For children and young people living with foster families, Christmas can be a difficult period to cope with. They will have found themselves in a home that may have different traditions to them; they may not celebrate Christmas because of their faith, or they may never have enjoyed a good Christmas. With that in mind, it’s important to help them feel special, comfortable, and involved in the preparations for the big day.
Sitting down and talking to the children and young people in your care about the memories they have of Christmas is a great way to gauge how they feel about the celebration. You’ll also learn a lot about what can make them feel comfortable; for example, if they expect a visit from Santa. It’s sometimes easy to expect children within the care system to have had horrible Christmases (and many have), but we always need to remember that abuse or a parenting breakdown aren’t the only reasons for a child or young person to be placed with another family.
Learning what they like and don’t like about the day can help you put strategies in place to help them (and the rest of your family) enjoy a good Christmas.
A great idea for Christmas decorations is to create personalised baubles for the whole family that can be hung on the tree. It helps any foster children in your family feel they are part of your family unit and provides a keepsake for them to cherish. Invite them to help you put up the tree and try to avoid reorganising the decorations once the children have gone to bed.
Family advent calendars are a perfect way of involving everyone in festive activities. It could contain activities, movies, or new games that the whole family can enjoy together. From something as simple as a fancy hot chocolate night in onesies to going on a festive day out, opening a surprise parcel every day is an inclusive family activity that will create great memories.
If a young person or child living in your care is in contact with their birth family, help them to save up and wrap gifts for them. Doing this helps to show that you aren’t trying to replace their family but are an extension of the people involved in their life. Having a conversation may also help you understand any fears or worries they may have about celebrating in your home.
Sharing how Christmas runs in your home is useful for so many reasons. For children and young people who are of different faiths, it helps them understand why Christmas is important; for those living with anxiety issues it means that there won’t be unexpected surprises; and for those who may not know how to celebrate, they can feel informed and involved.
You can even do as far as discussing what you’ll be eating on the day and asking if there’s anything else that they would like on the menu or if there’s an activity that their family always does.
If you have people visiting your home or you are going to visit others, share photos with the children in your care so they know who they will be meeting. You might also want to consider planning visits to your friends and family instead of them visiting you, just in case it becomes a bit overwhelming.

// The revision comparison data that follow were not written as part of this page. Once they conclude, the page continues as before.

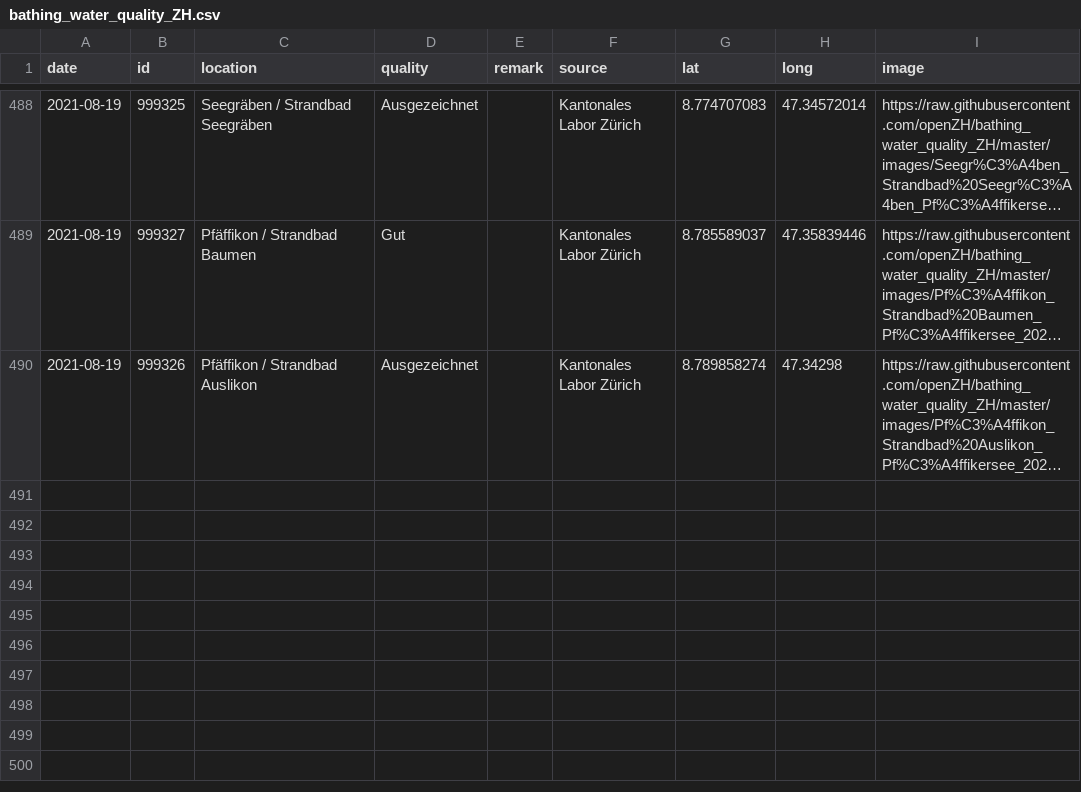
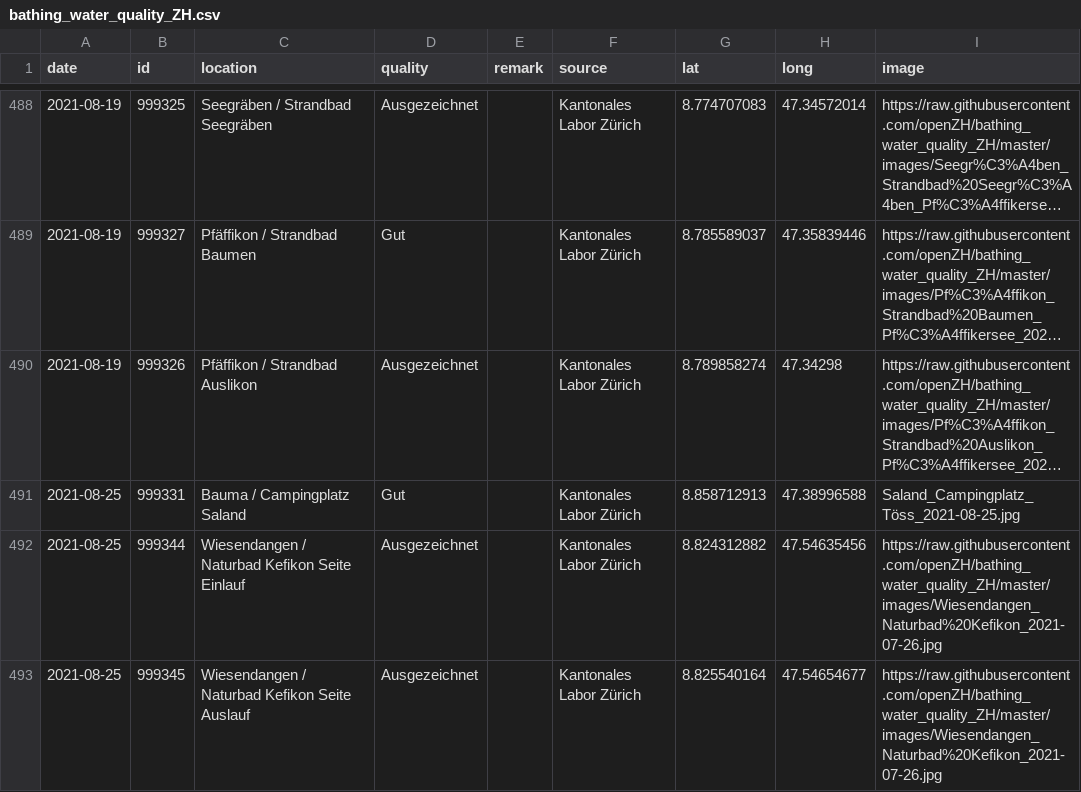
Before and after one commit to openZH/bathing_water_quality_ZH, a CSV file: data/bathing_water_quality_ZH.csv, drawn as a sheet; only a part is shown, gaps mark what is left out; long unchanged cells end in …; the diff names each change by its address in the sheet, - before the commit and + after, or states it on an @@ line.

Commit message:
Add files via upload

```diff
--- a/data/bathing_water_quality_ZH.csv
+++ b/data/bathing_water_quality_ZH.csv
+row 491: 2021-08-25 | 999331 | Bauma / Campingplatz Saland | Gut |  | Kantonales Labor Zürich | 8.858712913 | 47.38996588 | Saland_Campingplatz_Töss_2021-08-25.jpg
+row 492: 2021-08-25 | 999344 | Wiesendangen / Naturbad Kefikon Seite Einlauf | Ausgezeichnet |  | Kantonales Labor Zürich | 8.824312882 | 47.54635456 | https://raw.githubusercontent.com/openZH/bathing_water_quality_ZH/master/images/Wiesendangen_Naturbad%20Kefikon_2021-07-26.jpg
+row 493: 2021-08-25 | 999345 | Wiesendangen / Naturbad Kefikon Seite Auslauf | Ausgezeichnet |  | Kantonales Labor Zürich | 8.825540164 | 47.54654677 | https://raw.githubusercontent.com/openZH/bathing_water_quality_ZH/master/images/Wiesendangen_Naturbad%20Kefikon_2021-07-26.jpg
```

Finding yourself in a new family situation can be stressful at the best of times (for anyone who hasn’t seen Meet the Parents, it’s a great example). Living with a foster family at Christmas can raise many emotions and worries for a child or young person, so let them know there’s a safe space they can retreat to if needed. They may not need to use it but knowing it’s there will help.

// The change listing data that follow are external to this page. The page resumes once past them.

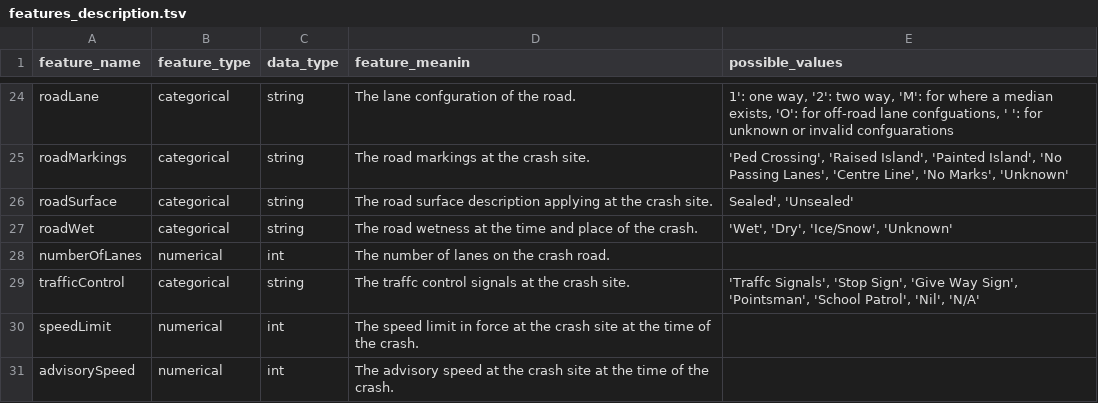
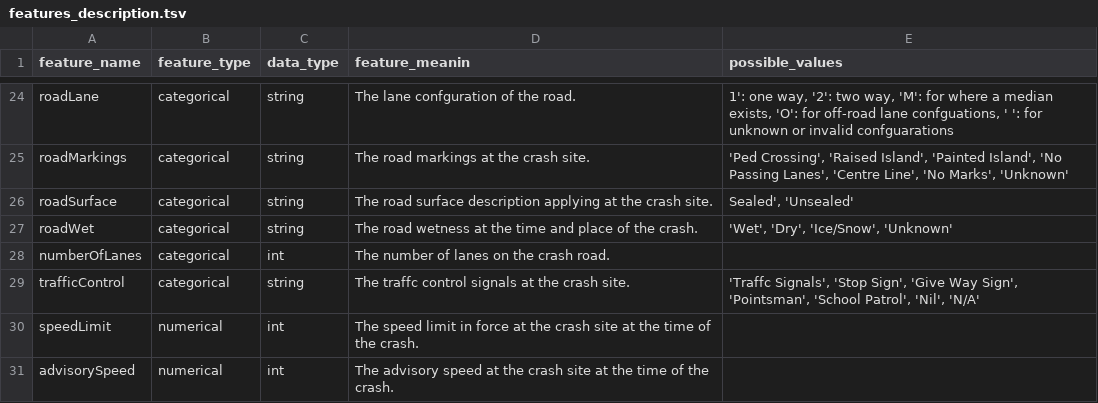
Before and after one commit to iairrozen/mlnd_capstone_project, a TSV file: features_description.tsv, drawn as a sheet; only a part is shown, gaps mark what is left out.

Commit message:
Finished Data Sanitization

```diff
--- a/features_description.tsv
+++ b/features_description.tsv
@@ -27,3 +27,3 @@ roadSurface	categorical	string	The road surface description applying at the cras
 roadWet	categorical	string	The road wetness at the time and place of the crash.	"'Wet', 'Dry', 'Ice/Snow', 'Unknown'"
-numberOfLanes	numerical	int	The number of lanes on the crash road.	
+numberOfLanes	categorical	int	The number of lanes on the crash road.	
 trafficControl	categorical	string	The traffc control signals at the crash site.	"'Traffc Signals', 'Stop Sign', 'Give Way Sign', 'Pointsman', 'School Patrol', 'Nil', 'N/A'"
```
Also changed, not shown: 1 other file.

If things don’t run smoothly, you just need to shrug it off and not take it personally. Let’s be honest, there’s always some kind of glitch on the day, so take it in your stride. And if a child in your care shows behavioural changes or indifference to the day, gently talk to them about it after the festivities are over, doing that could promise you a smooth Christmas next year.
The Affinity Family wish you all a peaceful and happy festive season, and want to remind you that if things don’t go quite to plan, there’s always someone at the end of the phone.